The Doctor of Philosophy (PhD) program in Biostatistics & Data Science will prepare graduates to conduct cutting-edge research, teach the next generation of biostatisticians and data scientists, and collaborate with basic research scientists, clinicians, epidemiologists, and population and public health organizations. This program synergizes competencies in statistics, computer science, and epidemiology, a critical combination of skills for analyzing increasingly complex health-related data. The target audiences include college graduates and professionals from mathematics, statistics, biology, computer science, or math-intensive fields (e.g. engineering) who have completed courses in calculus (through multivariable integration and differentiation) and linear algebra. Enrolled students will be able to complete the doctoral program in 5 years, earning a total of 60 credit hours and a master of science (MS) in Biostatistics & Data Science along the way. The primary objective of the program is to educate students on statistical theory, practical data analysis, big data management and manipulation, and communication to the scientific and general community. These reflect vital competencies that all biostatisticians and data scientists must master in order to support basic science, clinical, and population health studies and to conduct independent methodological or epidemiological research. The doctoral program offers three areas of emphasis: 1) Biostatistics; 2) Bioinformatics & Genomics; and 3) Data Science. Students must demonstrate basic competencies in all three emphasis areas through coursework and qualifying exams. Students must additionally complete a dissertation expanding knowledge in one or more emphasis areas. Students selecting the Biostatistics track as their primary emphasis area will be expected to develop new statistical methods to accurately interpret biomedical and population health data. Students completing the Bioinformatics & Genomics track will be equipped to analyze a broad range of biological data (including genomics, transcriptomics, proteomics, metabolomics, and epigenomics) to investigate the molecular and environmental basis of human health traits and diseases. Students completing the Data Science track will be able to create systems to turn vast amounts of data into actionable evidence, requiring additional knowledge in computer science, data mining, applied mathematics, predictive analytics, and data visualization.The doctoral course of study includes supervised consulting, internships, and the aforementioned dissertation, offering students ample opportunities to work with high-quality data and reputable researchers from two epidemiologic studies supported by the National Institutes of Health. The Jackson Heart Study (JHS) is the largest ever single-site study of cardiovascular disease and its causes in African-Americans. The Atherosclerosis Risk in Communities study (ARIC) is designed to investigate the causes of atherosclerosis and its clinical outcomes, as well as the variation in cardiovascular risk factors and disease by race, gender, and location.
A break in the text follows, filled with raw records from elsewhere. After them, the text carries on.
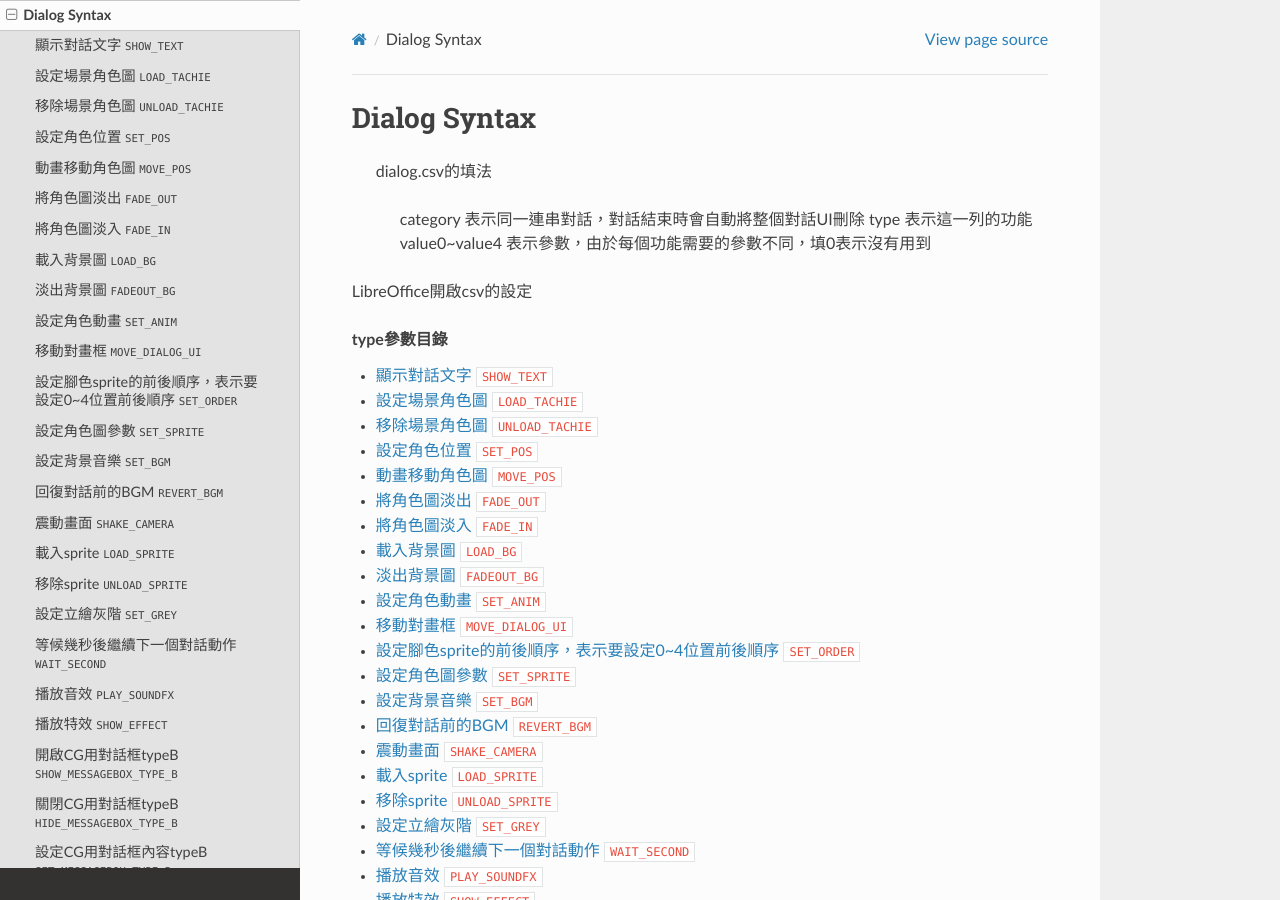
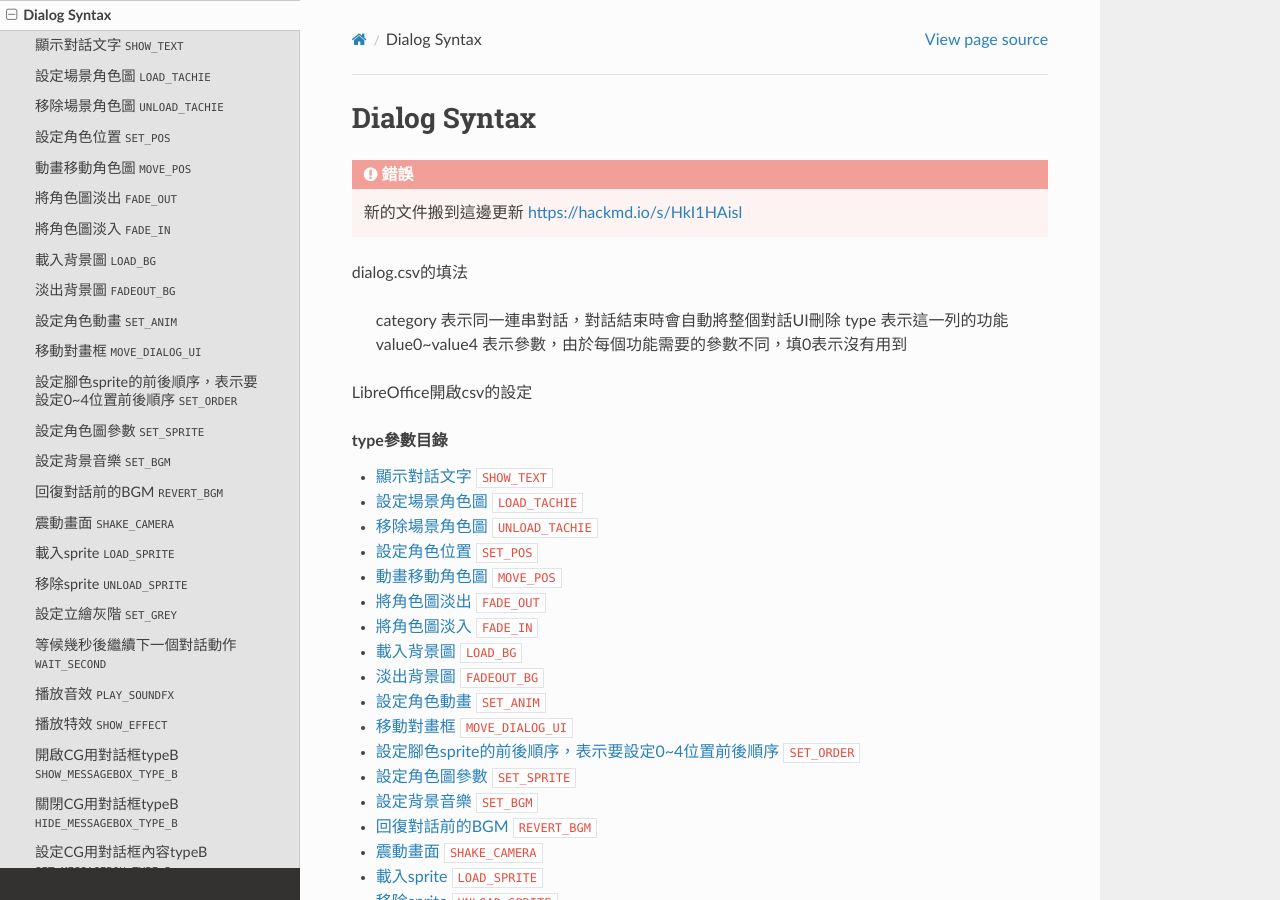
Before and after one commit to yujen/Senia-DevDoc, a Sphinx documentation site: the page built from docs/dialog-syntax.rst, in a window 1280 px wide and 900 px high. Built offline with Sphinx 7.4.7 and the Read the Docs theme 2.0.0, drawn with Linux system fonts in a browser that asks for light colours.

Commit message:
更新syntax文件

```diff
--- a/docs/dialog-syntax.rst
+++ b/docs/dialog-syntax.rst
@@ -1,7 +1,10 @@
 Dialog Syntax
 ========================================
 
- dialog.csv的填法
+.. error:: 新的文件搬到這邊更新 https://hackmd.io/s/HkI1HAisl
+
+
+dialog.csv的填法
 
    category 表示同一連串對話，對話結束時會自動將整個對話UI刪除
    type 表示這一列的功能
```
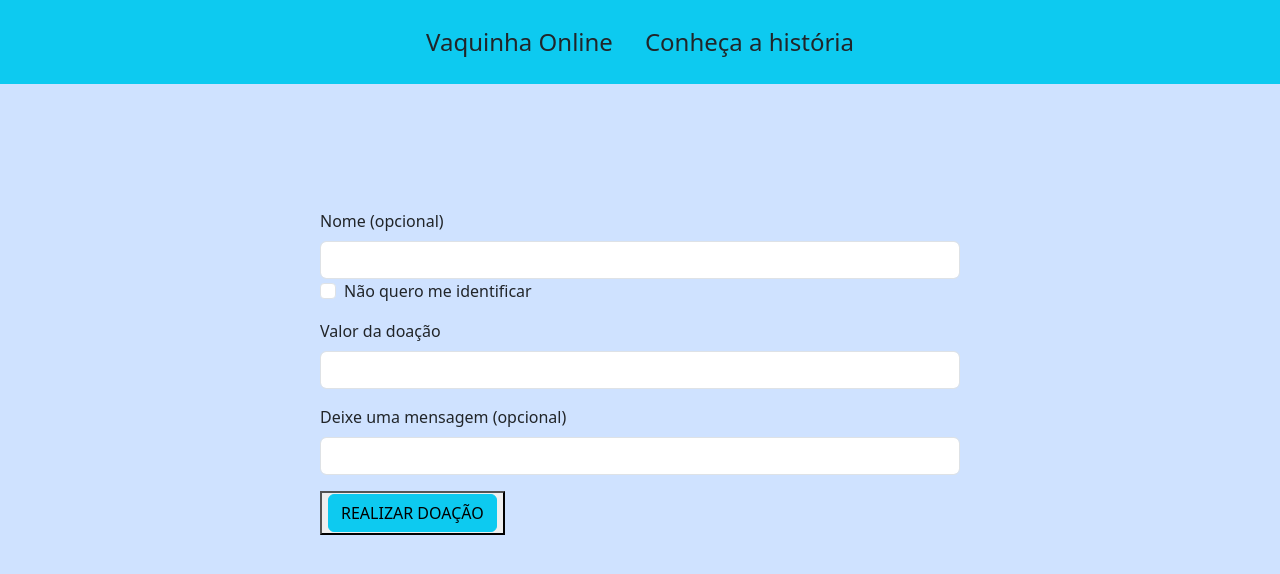
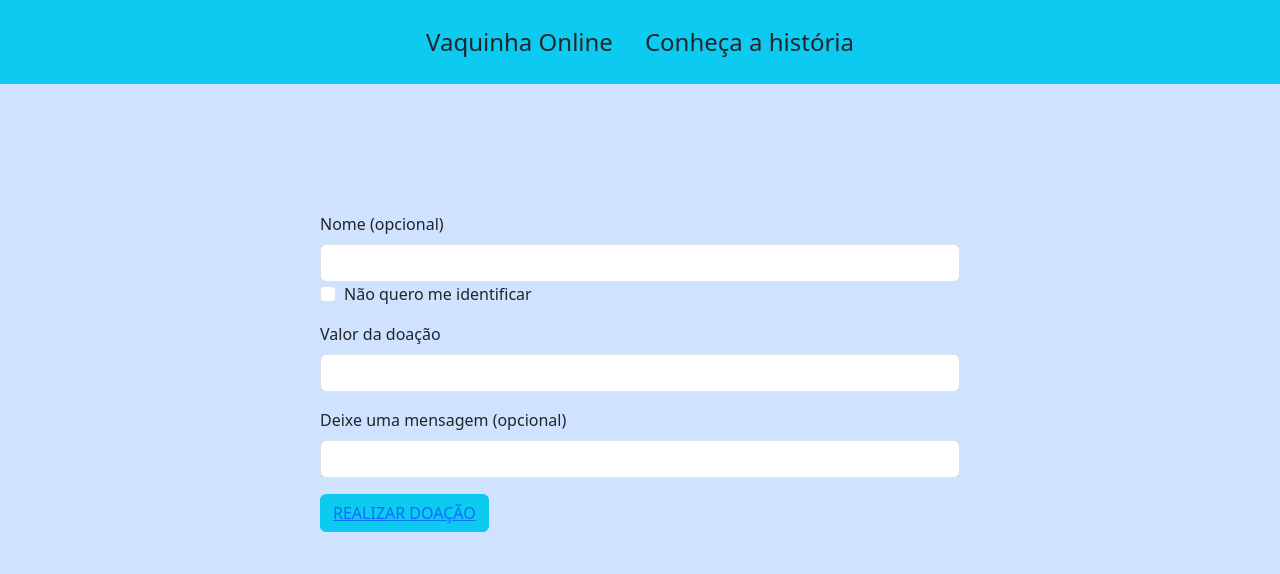
Before and after one commit to Thauzin/Vaquinha, a plain HTML site: page doacao.html in a window 1280 px wide. Drawn offline with Linux system fonts and the light colour scheme.

Commit message:
[att] - btn

```diff
--- a/doacao.html
+++ b/doacao.html
@@ -93,7 +93,7 @@ form.addEventListener("submit", (e) => {
     <label for="mensagem" class="form-label">Deixe uma mensagem (opcional) </label>
     <input type="text" class="form-control" id="mensagem">
   </div>
-   <button type="submit"> <a href="qrcode.html" class="btn btn-info">REALIZAR DOAÇÃO</a></button>
+   <button type="submit" class="btn btn-info text-dark"> <a href="qrcode.html" >REALIZAR DOAÇÃO</a></button>
 </form>
 </div>
 
```
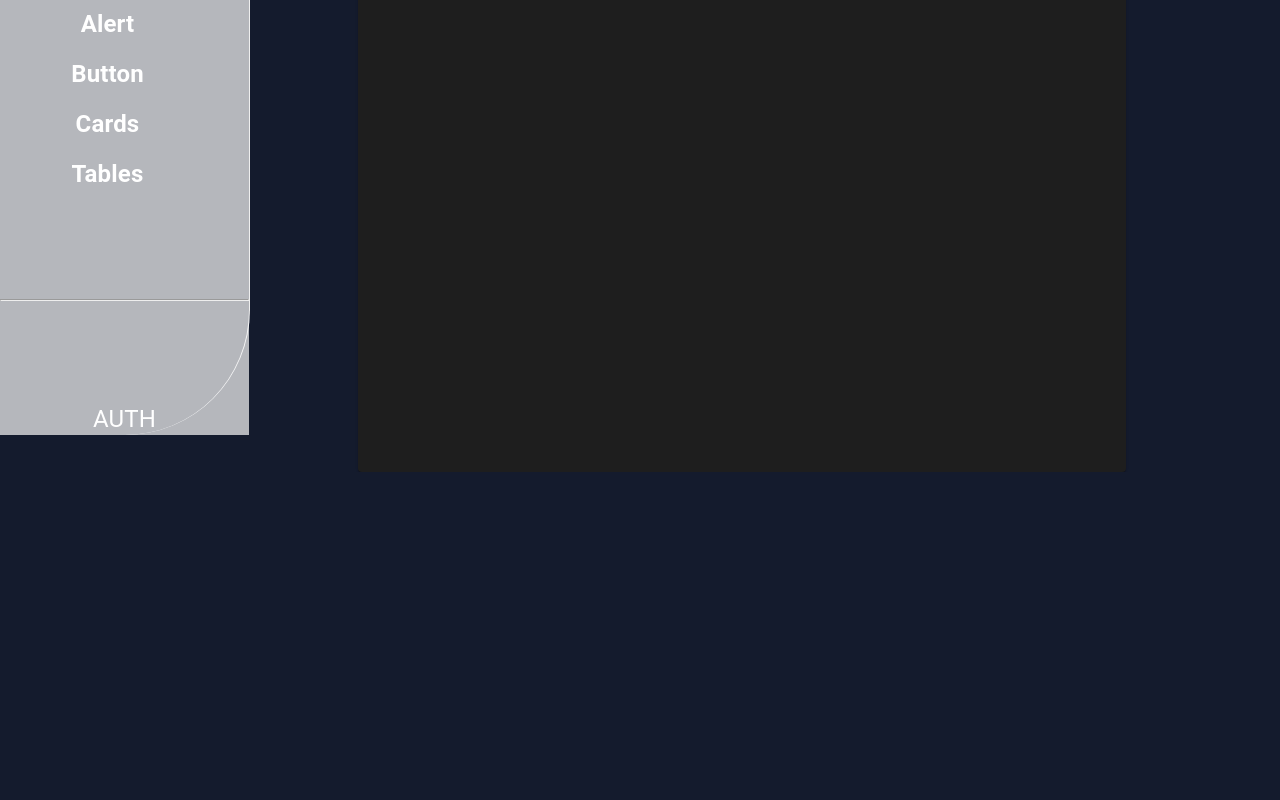
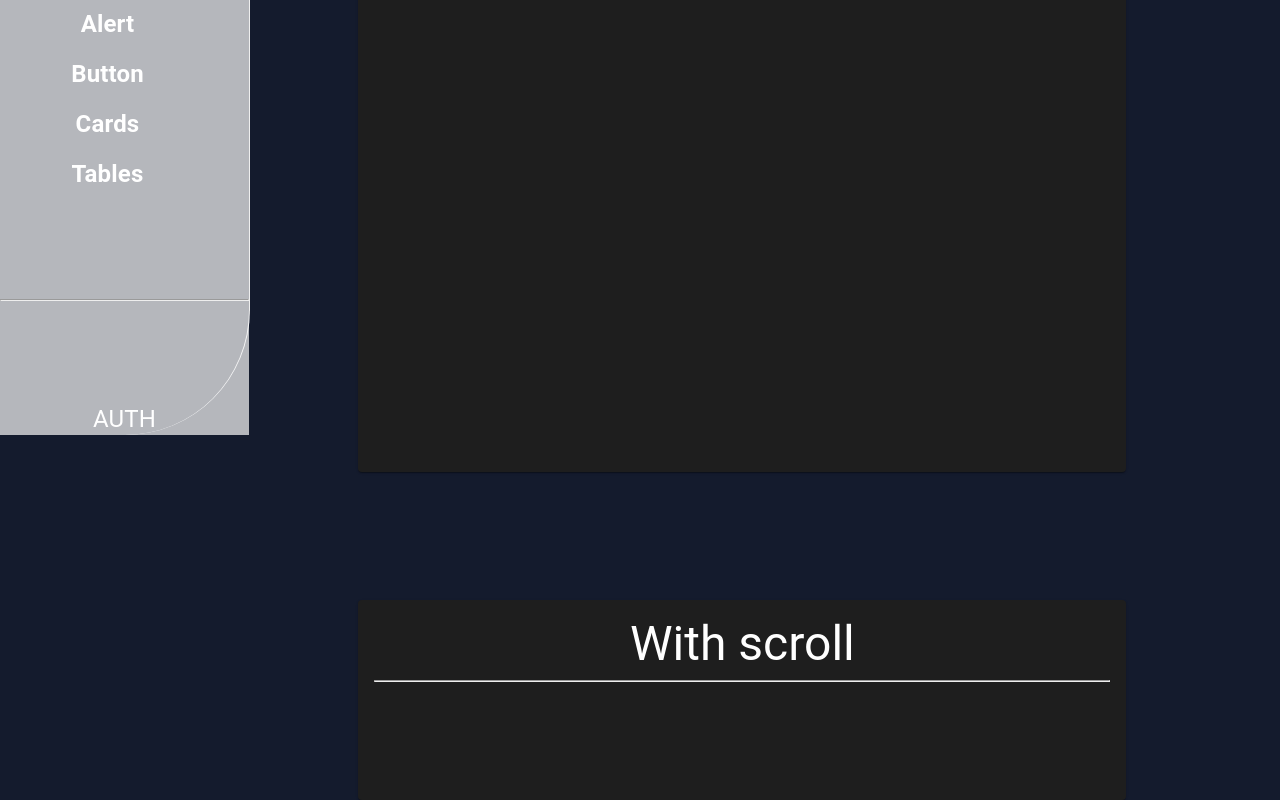
Before and after one commit to Ulyk04/dashboard-2, a React (Create React App) app: page /tables in a window 1280 px wide. Shown: the part 365-1165 px from the top of the page. Before the commit the page ends 837 px from the top, so only its background shows below. Built offline with nearby package versions, Linux system fonts and the light colour scheme; some icons are missing; what ag-grid-community would draw is missing.

Commit message:
Update TableAsset.jsx

```diff
--- a/src/components/assets/TableAsset.jsx
+++ b/src/components/assets/TableAsset.jsx
@@ -3,6 +3,7 @@
 
 const TableAsset = ({title , content , content1}) => {
   return (
+    <div>
         <Box sx={{position: 'relative' , left: '28%' , marginTop: '10%'}} >
             <Card sx={{maxWidth: '60%'}} >
                 <CardContent>
@@ -47,6 +48,55 @@
                 </CardContent>
             </Card>
         </Box>
+
+        <Box sx={{position: 'relative' , left: '28%' , marginTop: '10%'}} >
+            <Card sx={{maxWidth: '60%' , maxHeight: '200px' , overflowY: 'scroll' }} >
+                <CardContent>
+                    <Box textAlign={'center'} >
+                        <Box overflow={'hidden'} >
+                            <Typography variant='h3' >
+                                With scroll
+                            </Typography>
+                            <hr />
+                        </Box>
+                    </Box>
+                    <Box display={'flex'} justifyContent={'center'} gap={120} >
+                        <Box>
+                            <Typography variant='h4' sx={{color: 'text.secondary' , margin: '10% 0'}} >
+                            Name
+                            </Typography>
+                            <Typography variant='h5' sx={{margin: '4% 0'}} >Frozen Yogurt</Typography>
+                            <Typography variant='h5' sx={{margin: '4% 0'}} >Ice cream sadwich</Typography>
+                            <Typography variant='h5' sx={{margin: '4% 0'}} >Eclair</Typography>
+                            <Typography variant='h5' sx={{margin: '4% 0'}} >Cupcake</Typography>
+                            <Typography variant='h5' sx={{margin: '4% 0'}} >Gingerbread</Typography>
+                            <Typography variant='h5' sx={{margin: '4% 0'}} >Jelly bean</Typography>
+                            <Typography variant='h5' sx={{margin: '4% 0'}} >Lollipop</Typography>
+                            <Typography variant='h5' sx={{margin: '4% 0'}} >Honeycomb</Typography>
+                            <Typography variant='h5' sx={{margin: '4% 0'}} >Donut</Typography>
+                            <Typography variant='h5' sx={{margin: '4% 0'}} >Kit Kat</Typography>
+                        </Box>
+                        <Box>
+                            <Typography variant='h4' sx={{color: 'text.secondary', margin: '10% 0'}} >
+                            Calories
+                            </Typography>
+                            <Typography variant='h5' sx={{margin: '6% 0'}} >159</Typography>
+                            <Typography variant='h5' sx={{margin: '6% 0'}} >237</Typography>
+                            <Typography variant='h5' sx={{margin: '6% 0'}} >262</Typography>
+                            <Typography variant='h5' sx={{margin: '6% 0'}} >305</Typography>
+                            <Typography variant='h5' sx={{margin: '6% 0'}} >356</Typography>
+                            <Typography variant='h5' sx={{margin: '6% 0'}} >375</Typography>
+                            <Typography variant='h5' sx={{margin: '6% 0'}} >392</Typography>
+                            <Typography variant='h5' sx={{margin: '6% 0'}} >408</Typography>
+                            <Typography variant='h5' sx={{margin: '6% 0'}} >452</Typography>
+                            <Typography variant='h5' sx={{margin: '6% 0'}} >518</Typography>
+                        </Box>
+                    </Box>
+                </CardContent>
+            </Card>
+        </Box>
+
+    </div>
   )
 }
 
```
Lines whose indentation alone changed are shown as unchanged.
Admission into the Bower School of Population Health is based upon a baccalaureate degree in a relevant scientific discipline, past academic performance in undergraduate and graduate (if applicable) degree programs (prefer a grade point average ≥ 3.0 on a 4.0 scale), official scores on the Graduate Record Examination (GRE; prefer ≥ 300 on the combined verbal and quantitative sections), three letters of recommendation, and a personal statement. Applicants whose native language is not English and/or who have completed their tertiary education primarily outside of the USA must demonstrate proficiency in written and spoken English through the Test of English as a Foreign Language (TOEFL), International English Language Testing System (IELTS), or Pearson Test of English-Academic (PTE-A). This requirement may be waived for students who are currently enrolled at a college or university in the United States and/or who demonstrate a proficiency in written and spoken English following a personal interview. Students matriculating into the doctoral program in Biostatistics & Data Science must have documented training in calculus (covering multiple integration and differentiation) and linear algebra. Additional training in statistical or computer programming languages is preferred. Applicants may submit code exhibiting their knowledge in a statistical or computer programming language and/or slides presenting a completed data analysis project. These materials are optional but may strengthen the overall application.